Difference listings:
--------

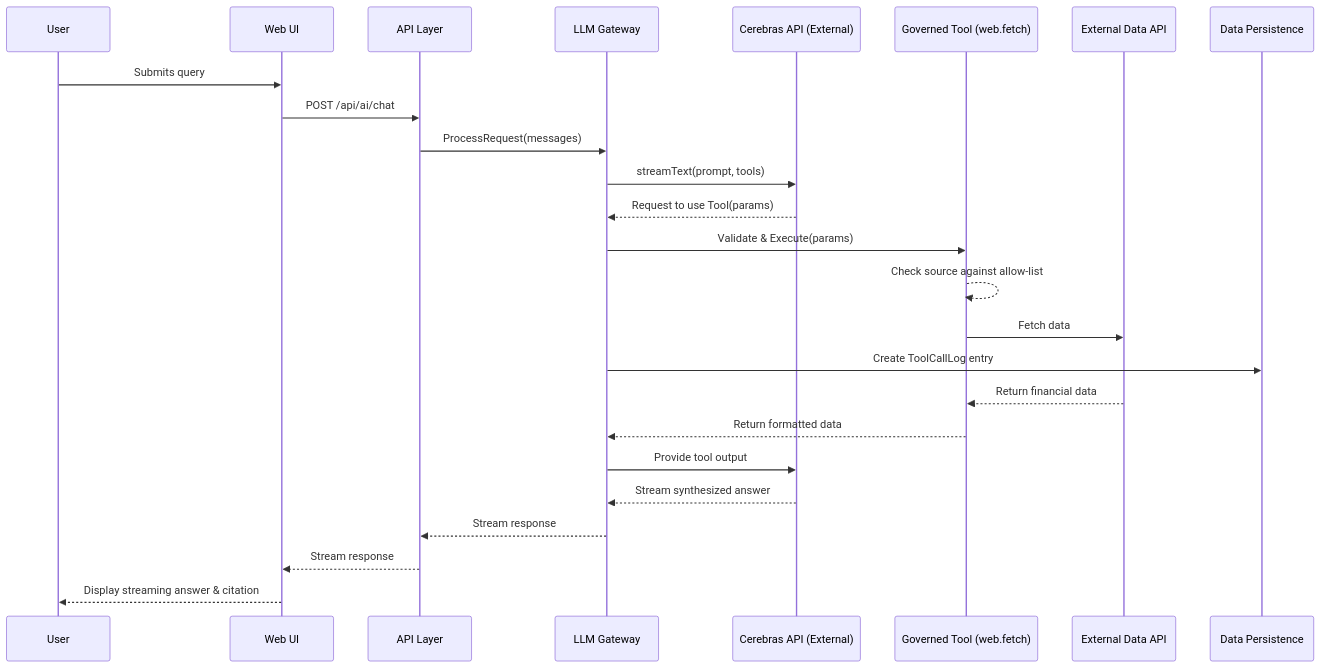
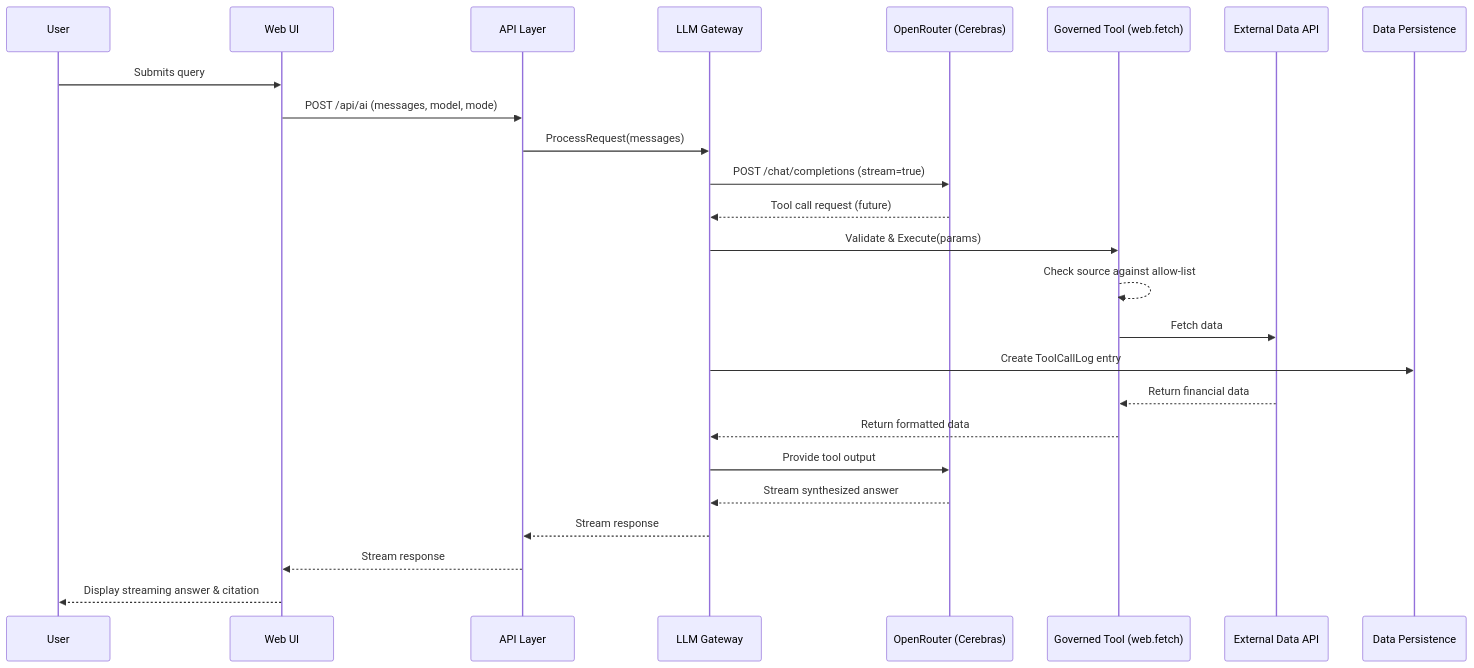
Before and after one commit to CadBane-ai/PriceControl-AI2: the sixth of 7 diagrams in docs/architecture/8-core-workflows.md, drawn with Mermaid. The commit also changed other lines of this file and 89 other files, not shown here.

````diff
--- a/docs/architecture/8-core-workflows.md
+++ b/docs/architecture/8-core-workflows.md
@@ -30,28 +150,28 @@
 ```mermaid
 sequenceDiagram
     participant User
     participant WebUI as Web UI
     participant APILayer as API Layer
     participant LLMGateway as LLM Gateway
-    participant Cerebras as Cerebras API (External)
+    participant OpenRouter as OpenRouter (Cerebras)
     participant Tool as Governed Tool (web.fetch)
     participant DataAPI as External Data API
     participant AuditLog as Data Persistence
 
     User->>WebUI: Submits query
-    WebUI->>APILayer: POST /api/ai/chat
+    WebUI->>APILayer: POST /api/ai (messages, model, mode)
     APILayer->>LLMGateway: ProcessRequest(messages)
-    LLMGateway->>Cerebras: streamText(prompt, tools)
-    Cerebras-->>LLMGateway: Request to use Tool(params)
+    LLMGateway->>OpenRouter: POST /chat/completions (stream=true)
+    OpenRouter-->>LLMGateway: Tool call request (future)
     LLMGateway->>Tool: Validate & Execute(params)
     Tool-->>Tool: Check source against allow-list
     Tool->>DataAPI: Fetch data
     LLMGateway->>AuditLog: Create ToolCallLog entry
     DataAPI-->>Tool: Return financial data
     Tool-->>LLMGateway: Return formatted data
-    LLMGateway->>Cerebras: Provide tool output
-    Cerebras-->>LLMGateway: Stream synthesized answer
+    LLMGateway->>OpenRouter: Provide tool output
+    OpenRouter-->>LLMGateway: Stream synthesized answer
     LLMGateway-->>APILayer: Stream response
     APILayer-->>WebUI: Stream response
     WebUI-->>User: Display streaming answer & citation
 ```
````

--------

Task item: Once the pictures are set aside, repeat the remaining data word for word.

Exercise output:
Before and after one commit to CadBane-ai/PriceControl-AI2: the sixth of 7 diagrams in docs/architecture/8-core-workflows.md, drawn with Mermaid. The commit also changed other lines of this file and 89 other files, not shown here.

````diff
--- a/docs/architecture/8-core-workflows.md
+++ b/docs/architecture/8-core-workflows.md
@@ -30,28 +150,28 @@
 ```mermaid
 sequenceDiagram
     participant User
     participant WebUI as Web UI
     participant APILayer as API Layer
     participant LLMGateway as LLM Gateway
-    participant Cerebras as Cerebras API (External)
+    participant OpenRouter as OpenRouter (Cerebras)
     participant Tool as Governed Tool (web.fetch)
     participant DataAPI as External Data API
     participant AuditLog as Data Persistence
 
     User->>WebUI: Submits query
-    WebUI->>APILayer: POST /api/ai/chat
+    WebUI->>APILayer: POST /api/ai (messages, model, mode)
     APILayer->>LLMGateway: ProcessRequest(messages)
-    LLMGateway->>Cerebras: streamText(prompt, tools)
-    Cerebras-->>LLMGateway: Request to use Tool(params)
+    LLMGateway->>OpenRouter: POST /chat/completions (stream=true)
+    OpenRouter-->>LLMGateway: Tool call request (future)
     LLMGateway->>Tool: Validate & Execute(params)
     Tool-->>Tool: Check source against allow-list
     Tool->>DataAPI: Fetch data
     LLMGateway->>AuditLog: Create ToolCallLog entry
     DataAPI-->>Tool: Return financial data
     Tool-->>LLMGateway: Return formatted data
-    LLMGateway->>Cerebras: Provide tool output
-    Cerebras-->>LLMGateway: Stream synthesized answer
+    LLMGateway->>OpenRouter: Provide tool output
+    OpenRouter-->>LLMGateway: Stream synthesized answer
     LLMGateway-->>APILayer: Stream response
     APILayer-->>WebUI: Stream response
     WebUI-->>User: Display streaming answer & citation
 ```
````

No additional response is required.